Where in the material does the word "README" appear? Copy each line that has it.

EXERCISE DATA =>

Start of Block

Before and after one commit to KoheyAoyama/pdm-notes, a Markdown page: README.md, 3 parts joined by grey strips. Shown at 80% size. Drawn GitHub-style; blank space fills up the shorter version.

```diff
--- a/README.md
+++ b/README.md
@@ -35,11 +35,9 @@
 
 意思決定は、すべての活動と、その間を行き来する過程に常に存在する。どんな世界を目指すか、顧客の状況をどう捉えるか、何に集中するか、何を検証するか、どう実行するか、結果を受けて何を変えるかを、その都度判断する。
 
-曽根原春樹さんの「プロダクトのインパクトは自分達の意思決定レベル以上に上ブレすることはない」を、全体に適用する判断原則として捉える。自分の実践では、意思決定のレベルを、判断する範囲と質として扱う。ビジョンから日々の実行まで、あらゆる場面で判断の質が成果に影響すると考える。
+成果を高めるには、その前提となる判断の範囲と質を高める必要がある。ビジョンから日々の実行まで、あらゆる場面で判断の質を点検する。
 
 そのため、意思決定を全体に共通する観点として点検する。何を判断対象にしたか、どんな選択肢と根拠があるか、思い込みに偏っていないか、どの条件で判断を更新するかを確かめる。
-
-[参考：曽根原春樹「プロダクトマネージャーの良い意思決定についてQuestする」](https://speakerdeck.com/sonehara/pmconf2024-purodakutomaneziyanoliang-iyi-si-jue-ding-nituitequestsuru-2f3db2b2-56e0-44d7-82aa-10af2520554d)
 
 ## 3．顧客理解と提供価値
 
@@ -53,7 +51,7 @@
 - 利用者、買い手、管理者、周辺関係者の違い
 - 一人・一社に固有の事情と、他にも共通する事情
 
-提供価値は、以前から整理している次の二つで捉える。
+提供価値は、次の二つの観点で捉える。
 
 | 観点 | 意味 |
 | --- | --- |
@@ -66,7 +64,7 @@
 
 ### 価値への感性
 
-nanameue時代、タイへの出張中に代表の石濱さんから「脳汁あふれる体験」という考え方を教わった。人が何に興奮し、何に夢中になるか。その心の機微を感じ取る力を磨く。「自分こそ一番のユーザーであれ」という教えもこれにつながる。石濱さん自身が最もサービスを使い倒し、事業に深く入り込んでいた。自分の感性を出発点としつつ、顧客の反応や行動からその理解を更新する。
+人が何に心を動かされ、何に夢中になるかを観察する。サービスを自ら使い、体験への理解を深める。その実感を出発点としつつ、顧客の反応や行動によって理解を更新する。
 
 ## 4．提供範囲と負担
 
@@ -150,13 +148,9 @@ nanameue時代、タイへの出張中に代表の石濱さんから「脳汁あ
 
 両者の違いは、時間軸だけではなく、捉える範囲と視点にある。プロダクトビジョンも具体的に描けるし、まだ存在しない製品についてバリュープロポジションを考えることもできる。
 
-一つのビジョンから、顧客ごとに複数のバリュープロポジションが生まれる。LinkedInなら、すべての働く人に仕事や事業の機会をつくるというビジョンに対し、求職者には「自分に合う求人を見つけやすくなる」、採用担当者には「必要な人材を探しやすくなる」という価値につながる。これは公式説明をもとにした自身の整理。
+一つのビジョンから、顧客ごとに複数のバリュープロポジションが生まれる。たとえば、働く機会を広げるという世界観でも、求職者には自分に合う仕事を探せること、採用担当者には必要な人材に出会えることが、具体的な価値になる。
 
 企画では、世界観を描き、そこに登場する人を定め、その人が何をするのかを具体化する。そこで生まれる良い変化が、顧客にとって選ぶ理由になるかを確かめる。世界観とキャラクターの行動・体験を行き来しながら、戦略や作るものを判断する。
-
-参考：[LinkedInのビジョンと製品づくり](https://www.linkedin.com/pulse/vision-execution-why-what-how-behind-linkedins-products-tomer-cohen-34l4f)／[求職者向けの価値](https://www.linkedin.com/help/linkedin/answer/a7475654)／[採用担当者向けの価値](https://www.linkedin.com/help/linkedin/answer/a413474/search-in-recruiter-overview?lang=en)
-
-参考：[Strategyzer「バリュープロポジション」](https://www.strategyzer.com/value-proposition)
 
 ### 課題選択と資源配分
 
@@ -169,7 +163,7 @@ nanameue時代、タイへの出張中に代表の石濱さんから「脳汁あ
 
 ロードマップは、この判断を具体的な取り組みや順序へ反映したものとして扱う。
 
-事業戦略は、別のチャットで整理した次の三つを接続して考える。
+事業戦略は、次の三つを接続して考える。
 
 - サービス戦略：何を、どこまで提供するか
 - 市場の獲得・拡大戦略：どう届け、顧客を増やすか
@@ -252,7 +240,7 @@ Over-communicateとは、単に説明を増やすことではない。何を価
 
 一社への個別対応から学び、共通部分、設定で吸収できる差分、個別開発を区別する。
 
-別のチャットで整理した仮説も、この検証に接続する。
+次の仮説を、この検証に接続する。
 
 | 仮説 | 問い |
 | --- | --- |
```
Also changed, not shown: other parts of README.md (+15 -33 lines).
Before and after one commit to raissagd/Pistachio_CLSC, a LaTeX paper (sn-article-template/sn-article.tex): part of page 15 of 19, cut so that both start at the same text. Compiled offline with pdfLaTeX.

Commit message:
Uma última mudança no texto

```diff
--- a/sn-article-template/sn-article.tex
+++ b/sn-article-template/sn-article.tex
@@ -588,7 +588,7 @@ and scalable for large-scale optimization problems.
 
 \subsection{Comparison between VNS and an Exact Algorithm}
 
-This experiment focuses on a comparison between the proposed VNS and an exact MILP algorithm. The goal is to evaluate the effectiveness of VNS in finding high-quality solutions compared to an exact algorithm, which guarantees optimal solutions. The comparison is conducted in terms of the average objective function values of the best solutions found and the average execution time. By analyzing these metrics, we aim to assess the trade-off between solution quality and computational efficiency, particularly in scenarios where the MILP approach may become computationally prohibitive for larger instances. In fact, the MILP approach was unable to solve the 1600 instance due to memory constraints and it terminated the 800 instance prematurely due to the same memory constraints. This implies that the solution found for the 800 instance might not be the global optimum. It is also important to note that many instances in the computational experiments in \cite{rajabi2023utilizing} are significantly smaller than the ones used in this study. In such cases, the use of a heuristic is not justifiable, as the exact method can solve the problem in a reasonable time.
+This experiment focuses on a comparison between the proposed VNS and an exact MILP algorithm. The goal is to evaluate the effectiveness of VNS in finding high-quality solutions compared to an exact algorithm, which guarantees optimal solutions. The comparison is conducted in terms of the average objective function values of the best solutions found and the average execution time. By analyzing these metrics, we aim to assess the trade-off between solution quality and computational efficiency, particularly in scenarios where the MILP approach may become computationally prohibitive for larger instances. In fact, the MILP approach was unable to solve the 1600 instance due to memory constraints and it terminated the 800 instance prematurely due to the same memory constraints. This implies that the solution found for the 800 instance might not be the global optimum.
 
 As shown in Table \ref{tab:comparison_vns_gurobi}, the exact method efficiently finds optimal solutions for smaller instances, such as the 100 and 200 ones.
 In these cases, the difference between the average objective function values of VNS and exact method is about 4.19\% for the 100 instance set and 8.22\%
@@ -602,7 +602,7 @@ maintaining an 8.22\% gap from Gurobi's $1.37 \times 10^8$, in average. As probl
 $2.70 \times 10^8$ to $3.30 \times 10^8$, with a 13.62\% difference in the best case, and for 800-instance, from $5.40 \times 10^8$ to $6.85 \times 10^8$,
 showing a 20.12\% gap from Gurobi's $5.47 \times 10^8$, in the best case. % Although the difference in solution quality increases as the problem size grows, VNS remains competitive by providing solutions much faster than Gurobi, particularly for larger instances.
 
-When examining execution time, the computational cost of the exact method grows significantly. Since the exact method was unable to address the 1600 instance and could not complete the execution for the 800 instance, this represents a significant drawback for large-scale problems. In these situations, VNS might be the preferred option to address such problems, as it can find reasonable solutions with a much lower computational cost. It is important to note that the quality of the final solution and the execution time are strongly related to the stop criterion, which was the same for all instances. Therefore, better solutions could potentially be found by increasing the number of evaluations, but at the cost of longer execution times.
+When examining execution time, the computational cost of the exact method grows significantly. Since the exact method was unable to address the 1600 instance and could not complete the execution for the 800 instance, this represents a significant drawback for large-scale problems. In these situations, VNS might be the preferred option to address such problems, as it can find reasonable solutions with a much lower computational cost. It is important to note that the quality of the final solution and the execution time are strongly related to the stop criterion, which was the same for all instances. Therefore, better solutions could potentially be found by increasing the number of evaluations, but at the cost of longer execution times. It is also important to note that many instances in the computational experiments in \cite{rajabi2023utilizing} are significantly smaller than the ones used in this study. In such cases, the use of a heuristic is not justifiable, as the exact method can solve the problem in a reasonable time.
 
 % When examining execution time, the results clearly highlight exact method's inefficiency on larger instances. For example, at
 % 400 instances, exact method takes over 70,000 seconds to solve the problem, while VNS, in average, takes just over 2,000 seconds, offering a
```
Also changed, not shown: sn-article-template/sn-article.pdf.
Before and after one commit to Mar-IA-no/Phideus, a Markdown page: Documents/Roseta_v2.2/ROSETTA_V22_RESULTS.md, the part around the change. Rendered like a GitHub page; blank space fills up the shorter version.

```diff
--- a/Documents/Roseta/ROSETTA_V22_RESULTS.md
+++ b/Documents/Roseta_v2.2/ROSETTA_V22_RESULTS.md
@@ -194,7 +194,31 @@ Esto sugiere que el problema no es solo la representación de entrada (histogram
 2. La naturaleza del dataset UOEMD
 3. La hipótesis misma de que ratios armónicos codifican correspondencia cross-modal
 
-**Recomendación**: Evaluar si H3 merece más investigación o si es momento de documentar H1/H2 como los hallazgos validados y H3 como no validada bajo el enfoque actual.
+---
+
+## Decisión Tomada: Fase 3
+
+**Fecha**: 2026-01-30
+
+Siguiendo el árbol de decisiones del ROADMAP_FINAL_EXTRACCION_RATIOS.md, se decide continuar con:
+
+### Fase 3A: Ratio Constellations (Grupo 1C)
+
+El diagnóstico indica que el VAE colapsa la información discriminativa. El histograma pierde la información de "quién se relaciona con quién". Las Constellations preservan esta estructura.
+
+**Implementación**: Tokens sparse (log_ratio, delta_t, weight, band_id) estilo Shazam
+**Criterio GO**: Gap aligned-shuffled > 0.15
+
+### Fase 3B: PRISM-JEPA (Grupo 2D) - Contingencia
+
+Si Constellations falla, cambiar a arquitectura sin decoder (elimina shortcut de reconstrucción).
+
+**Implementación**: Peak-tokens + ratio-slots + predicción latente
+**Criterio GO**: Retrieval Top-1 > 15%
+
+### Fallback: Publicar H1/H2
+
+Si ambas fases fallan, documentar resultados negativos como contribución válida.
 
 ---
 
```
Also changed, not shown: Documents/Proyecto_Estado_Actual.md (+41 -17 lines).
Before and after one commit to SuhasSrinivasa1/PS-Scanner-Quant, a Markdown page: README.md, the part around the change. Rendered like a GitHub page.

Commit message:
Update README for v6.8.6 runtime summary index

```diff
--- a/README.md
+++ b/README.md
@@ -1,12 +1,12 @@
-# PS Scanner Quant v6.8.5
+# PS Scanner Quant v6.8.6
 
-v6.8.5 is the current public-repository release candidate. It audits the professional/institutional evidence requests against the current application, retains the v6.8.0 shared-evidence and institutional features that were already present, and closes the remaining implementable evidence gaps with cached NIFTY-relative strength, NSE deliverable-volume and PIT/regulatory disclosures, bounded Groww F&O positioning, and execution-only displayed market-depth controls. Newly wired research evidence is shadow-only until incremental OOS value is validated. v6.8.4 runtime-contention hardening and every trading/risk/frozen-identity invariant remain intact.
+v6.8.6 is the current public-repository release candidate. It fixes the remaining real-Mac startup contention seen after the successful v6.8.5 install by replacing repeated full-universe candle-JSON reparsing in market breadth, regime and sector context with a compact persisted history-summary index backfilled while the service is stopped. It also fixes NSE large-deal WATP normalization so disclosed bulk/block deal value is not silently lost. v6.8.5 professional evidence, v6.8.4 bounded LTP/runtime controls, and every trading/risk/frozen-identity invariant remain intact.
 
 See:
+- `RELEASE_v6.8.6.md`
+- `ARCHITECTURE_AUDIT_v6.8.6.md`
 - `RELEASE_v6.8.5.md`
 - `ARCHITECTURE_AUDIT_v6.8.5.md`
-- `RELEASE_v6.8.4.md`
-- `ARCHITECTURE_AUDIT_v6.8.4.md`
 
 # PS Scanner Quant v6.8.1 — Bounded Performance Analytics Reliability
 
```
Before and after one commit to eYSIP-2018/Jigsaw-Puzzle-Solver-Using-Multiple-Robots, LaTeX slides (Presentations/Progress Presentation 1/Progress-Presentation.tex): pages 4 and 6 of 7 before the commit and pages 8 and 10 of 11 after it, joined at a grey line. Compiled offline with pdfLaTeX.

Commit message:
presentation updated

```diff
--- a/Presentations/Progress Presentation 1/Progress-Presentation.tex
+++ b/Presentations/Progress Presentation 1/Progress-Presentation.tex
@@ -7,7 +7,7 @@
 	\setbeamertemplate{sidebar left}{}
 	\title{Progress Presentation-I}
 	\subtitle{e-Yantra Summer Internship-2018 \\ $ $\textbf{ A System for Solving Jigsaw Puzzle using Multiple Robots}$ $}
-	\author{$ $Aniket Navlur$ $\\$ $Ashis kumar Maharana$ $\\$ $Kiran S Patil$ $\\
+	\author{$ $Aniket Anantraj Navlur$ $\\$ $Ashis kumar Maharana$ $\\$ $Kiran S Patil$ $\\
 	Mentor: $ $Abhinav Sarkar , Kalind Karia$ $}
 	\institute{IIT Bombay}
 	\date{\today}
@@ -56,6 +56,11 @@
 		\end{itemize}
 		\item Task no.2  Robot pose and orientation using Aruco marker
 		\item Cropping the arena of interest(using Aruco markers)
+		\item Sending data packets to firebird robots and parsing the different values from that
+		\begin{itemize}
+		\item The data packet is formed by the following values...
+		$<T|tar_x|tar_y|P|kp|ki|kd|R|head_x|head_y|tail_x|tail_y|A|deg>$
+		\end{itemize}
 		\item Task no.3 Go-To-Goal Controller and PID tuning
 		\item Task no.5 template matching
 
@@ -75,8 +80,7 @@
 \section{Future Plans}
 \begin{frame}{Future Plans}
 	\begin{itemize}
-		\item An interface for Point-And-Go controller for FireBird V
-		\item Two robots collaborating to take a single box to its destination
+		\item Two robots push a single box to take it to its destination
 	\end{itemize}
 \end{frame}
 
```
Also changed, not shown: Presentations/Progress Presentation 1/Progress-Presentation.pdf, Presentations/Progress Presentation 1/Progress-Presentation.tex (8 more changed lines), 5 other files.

End of Block

OUTPUT FOR THIS EXERCISE =>
Before and after one commit to KoheyAoyama/pdm-notes, a Markdown page: README.md, 3 parts joined by grey strips. Shown at 80% size. Drawn GitHub-style; blank space fills up the shorter version.
--- a/README.md
+++ b/README.md
Also changed, not shown: other parts of README.md (+15 -33 lines).
Before and after one commit to SuhasSrinivasa1/PS-Scanner-Quant, a Markdown page: README.md, the part around the change. Rendered like a GitHub page.
Update README for v6.8.6 runtime summary index
--- a/README.md
+++ b/README.md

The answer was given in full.